Green party targets use of tax money for political attack billboards in B.C.

Weaver is calling for a ban on political attack billboards blaming Horgan for a spike in gas prices

Motorists travel over the Alex Fraser Bridge as an electronic billboard paid for by the B.C. Liberal caucus, placing blame for high gas prices on Premier John Horgan is seen in Delta, B.C., on Saturday May 4, 2019. THE CANADIAN PRESS/Darryl Dyck

Green party Leader Andrew Weaver is calling for a ban on the use of taxpayer money for political attack ads after the B.C. Liberals bought billboards blaming Premier John Horgan for a spike in gas prices.

The digital billboards along commuter routes on the Lower Mainland say “Gas prices?” and “Spending more to commute?” followed by “Blame John Horgan.”

It’s not the first time a provincial political party has used its caucus funding for partisan purposes and Weaver says that needs to change.

Green party house leader Sonia Furstenau will bring the issue to the multi-party Legislative Assembly Management Committee to “ensure it considers that a policy be brought in that would no longer allow taxpayer funding of partisan ads.”

READ MORE: John Horgan says spike in gasoline prices is profit-taking, not taxes

What that policy would look like — such as whether it would apply only to caucus funds or to any taxpayer money — would be determined by the committee if it approves the idea.

There’s no law or regulation explicitly prohibiting a party caucus from using its fund for political purposes, Weaver says.

“There should be, but there’s not,” he says.

Weaver took aim at the billboards not only over how they were paid for but also for portraying information that’s “blatantly false.”
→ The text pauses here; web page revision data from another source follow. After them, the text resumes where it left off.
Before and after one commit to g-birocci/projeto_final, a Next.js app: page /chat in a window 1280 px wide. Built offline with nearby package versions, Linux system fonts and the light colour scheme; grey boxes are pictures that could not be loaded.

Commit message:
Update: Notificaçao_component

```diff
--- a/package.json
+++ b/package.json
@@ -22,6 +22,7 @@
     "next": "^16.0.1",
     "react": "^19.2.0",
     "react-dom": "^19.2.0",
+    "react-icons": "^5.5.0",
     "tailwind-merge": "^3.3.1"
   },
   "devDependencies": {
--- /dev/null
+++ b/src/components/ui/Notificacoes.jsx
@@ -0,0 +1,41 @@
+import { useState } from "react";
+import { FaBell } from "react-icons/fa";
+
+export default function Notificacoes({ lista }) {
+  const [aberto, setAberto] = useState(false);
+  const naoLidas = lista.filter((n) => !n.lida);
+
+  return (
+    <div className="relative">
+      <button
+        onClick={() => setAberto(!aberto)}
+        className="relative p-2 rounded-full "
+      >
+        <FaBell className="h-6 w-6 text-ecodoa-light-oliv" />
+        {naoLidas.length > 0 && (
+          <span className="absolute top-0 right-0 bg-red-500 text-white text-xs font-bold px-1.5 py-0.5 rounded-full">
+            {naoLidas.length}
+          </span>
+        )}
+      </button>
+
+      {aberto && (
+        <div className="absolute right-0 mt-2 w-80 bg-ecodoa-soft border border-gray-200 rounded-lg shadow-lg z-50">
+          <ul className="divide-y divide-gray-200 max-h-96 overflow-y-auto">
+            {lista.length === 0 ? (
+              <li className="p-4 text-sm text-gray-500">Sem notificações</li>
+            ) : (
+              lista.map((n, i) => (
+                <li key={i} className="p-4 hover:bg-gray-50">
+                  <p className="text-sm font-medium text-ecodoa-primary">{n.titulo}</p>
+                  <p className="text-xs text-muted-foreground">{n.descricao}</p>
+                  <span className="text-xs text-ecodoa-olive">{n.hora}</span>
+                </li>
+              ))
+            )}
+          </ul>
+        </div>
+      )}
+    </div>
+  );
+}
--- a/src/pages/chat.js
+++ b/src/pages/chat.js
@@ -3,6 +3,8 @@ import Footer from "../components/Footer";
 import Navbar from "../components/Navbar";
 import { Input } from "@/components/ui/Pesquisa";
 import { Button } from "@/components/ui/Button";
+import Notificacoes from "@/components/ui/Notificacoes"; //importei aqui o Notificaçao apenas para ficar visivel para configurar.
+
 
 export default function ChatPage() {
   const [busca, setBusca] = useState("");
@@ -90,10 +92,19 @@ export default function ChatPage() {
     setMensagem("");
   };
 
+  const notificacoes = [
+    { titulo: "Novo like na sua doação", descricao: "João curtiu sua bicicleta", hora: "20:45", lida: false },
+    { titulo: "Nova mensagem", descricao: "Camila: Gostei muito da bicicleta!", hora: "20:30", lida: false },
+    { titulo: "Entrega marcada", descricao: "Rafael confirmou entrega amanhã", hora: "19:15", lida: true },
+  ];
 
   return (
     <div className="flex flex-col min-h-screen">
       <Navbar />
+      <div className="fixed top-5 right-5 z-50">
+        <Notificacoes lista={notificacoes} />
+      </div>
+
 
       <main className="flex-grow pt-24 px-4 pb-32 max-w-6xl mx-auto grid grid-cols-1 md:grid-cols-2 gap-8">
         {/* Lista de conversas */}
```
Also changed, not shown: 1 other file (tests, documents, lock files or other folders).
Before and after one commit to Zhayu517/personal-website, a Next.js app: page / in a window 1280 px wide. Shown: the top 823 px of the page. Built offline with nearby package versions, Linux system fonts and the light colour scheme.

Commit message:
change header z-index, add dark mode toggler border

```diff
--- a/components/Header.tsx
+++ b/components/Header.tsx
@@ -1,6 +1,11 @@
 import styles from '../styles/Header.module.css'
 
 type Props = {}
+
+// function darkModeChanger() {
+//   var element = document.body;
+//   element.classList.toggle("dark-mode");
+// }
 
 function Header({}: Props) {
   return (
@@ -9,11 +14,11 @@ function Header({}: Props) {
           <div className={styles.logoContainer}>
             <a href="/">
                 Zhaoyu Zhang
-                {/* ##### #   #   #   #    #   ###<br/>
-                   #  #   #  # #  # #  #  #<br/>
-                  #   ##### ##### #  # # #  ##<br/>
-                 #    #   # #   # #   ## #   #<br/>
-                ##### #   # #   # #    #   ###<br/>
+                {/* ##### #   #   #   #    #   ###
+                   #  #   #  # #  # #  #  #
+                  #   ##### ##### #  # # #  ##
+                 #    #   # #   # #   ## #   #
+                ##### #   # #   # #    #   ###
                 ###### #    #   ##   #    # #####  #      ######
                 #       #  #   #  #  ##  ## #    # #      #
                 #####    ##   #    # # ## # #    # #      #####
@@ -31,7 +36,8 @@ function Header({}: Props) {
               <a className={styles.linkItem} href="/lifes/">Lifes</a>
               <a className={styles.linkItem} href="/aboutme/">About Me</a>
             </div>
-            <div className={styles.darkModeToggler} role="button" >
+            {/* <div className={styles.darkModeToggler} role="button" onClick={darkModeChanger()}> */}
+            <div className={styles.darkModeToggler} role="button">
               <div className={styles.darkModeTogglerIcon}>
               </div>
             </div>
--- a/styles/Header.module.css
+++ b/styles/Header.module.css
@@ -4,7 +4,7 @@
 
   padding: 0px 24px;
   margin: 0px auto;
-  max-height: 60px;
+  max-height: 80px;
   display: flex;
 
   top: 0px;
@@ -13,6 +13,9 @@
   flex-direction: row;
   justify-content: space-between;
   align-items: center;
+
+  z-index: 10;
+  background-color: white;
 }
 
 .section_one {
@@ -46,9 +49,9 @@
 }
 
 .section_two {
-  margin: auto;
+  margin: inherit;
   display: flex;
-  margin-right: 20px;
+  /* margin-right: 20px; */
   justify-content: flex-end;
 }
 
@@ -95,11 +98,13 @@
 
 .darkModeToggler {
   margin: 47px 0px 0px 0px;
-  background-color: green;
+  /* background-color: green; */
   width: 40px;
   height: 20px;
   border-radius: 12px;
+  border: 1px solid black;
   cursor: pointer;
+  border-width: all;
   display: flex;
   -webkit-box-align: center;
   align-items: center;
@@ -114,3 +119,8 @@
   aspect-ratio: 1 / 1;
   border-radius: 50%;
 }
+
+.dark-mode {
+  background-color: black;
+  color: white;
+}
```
It’s misleading to suggest the NDP government is solely responsibly for gas prices that have reached heights of $1.70 per litre on the Lower Mainland when restricted capacity at Washington state refineries is a major factor, he says.

“The whole is worse than the sum of the parts. You have taxpayer money being used and you have incorrect information,” Weaver says.

“Taxpayer money is being used to spread partisan rhetoric that’s clearly wrong. I find it disgraceful.”

Liberal caucus spokeswoman Carlie Pochynok defended the ads, adding that the NDP used its own caucus fund for radio ads attacking Liberal Leader Andrew Wilkinson in March.

“Every caucus is provided a budget to use as they see fit,” she said. “Our (ads) are basically opposition work that are more public because they’re giant billboards. Our job is to criticize government and hold them to account.”

Pochynok said the Liberals see Horgan as responsible because he hasn’t provided tax relief on gasoline. Expanding the Trans Mountain pipeline, which Horgan has opposed, could also have increased the flow of gas in British Columbia, she added.

Jobs Minister Bruce Ralston said Horgan has appointed his deputy minister to explore regulatory options for relief, but he also noted the government’s carbon tax increase this year only added one cent per litre to the cost of gas.

Offering tax relief may just give oil companies an opportunity to increase prices and eat up the difference, he said.

Ralston acknowledged that the NDP has used its caucus fund for political purposes.

“We do some political advertising with the same money but we tend to focus on the good things the government is doing,” he said.

He said it would be up to an internal committee to determine if the practice should be reviewed.

Amy Smart, The Canadian Press

Like us on Facebook and follow us on Twitter

Just Posted

Vernon’s Fulton Maroons prep for playoffs with romp over Mustangs

High School Rugby: Fulton beats Penticton rivals 48-7; rematch today (Tuesday), 4 p.m., Grahame Park

Vernon gears up for Bike to Work and School week

Bike to Work and School Week runs from Monday, May 27 – Sunday, June 2

Vernon tattoo fundraiser draws record support

Lineup around the block for start and beginning of Five Fathoms Tattoo event for Children’s Hospital

Electric cars gaining popularity in Vernon

Dealership sells five in one day, EV car show coming to town

Okanagan-Shuswap weather: cloudy

Environment Canada is calling for a similar day tomorrow.

Marriage proposal on the big screen at Enderby drive-in

Kelowna man gets engaged in front of hundreds to Vernon sweetheart

On-duty Vancouver police officer facing dangerous driving charges

Few details have been provided about the case

Government dedicates $5 million to address workplace sexual harassment

Four organizations in B.C. will split the stipend

Oil companies, 24-cent gap between B.C., Alberta to be focus of gas price probe

Premier John Horgan called the spike in gas prices ‘alarming’

Okanagan College Enactus chapter brings home national gold

Students are leading the way to social betterment

Driver, animals escape injury after collision on Highway 1 near Sicamous

RCMP say road conditions were not a factor in afternoon crash

Motorcycle deaths spike 50% since 2017

Riders were most likely fatally crash on the weekends compared with the rest of the week

Fifth cannabis store proposed for downtown Salmon Arm

City council has already approved maximum of four stores policy supports for commercial core

Mother of accused charged in death of Surrey teen girl found in torched SUV

Manjit Kaur Deo charged with ‘accessory after the fact’ in 2017 death of Surrey teen

Most Read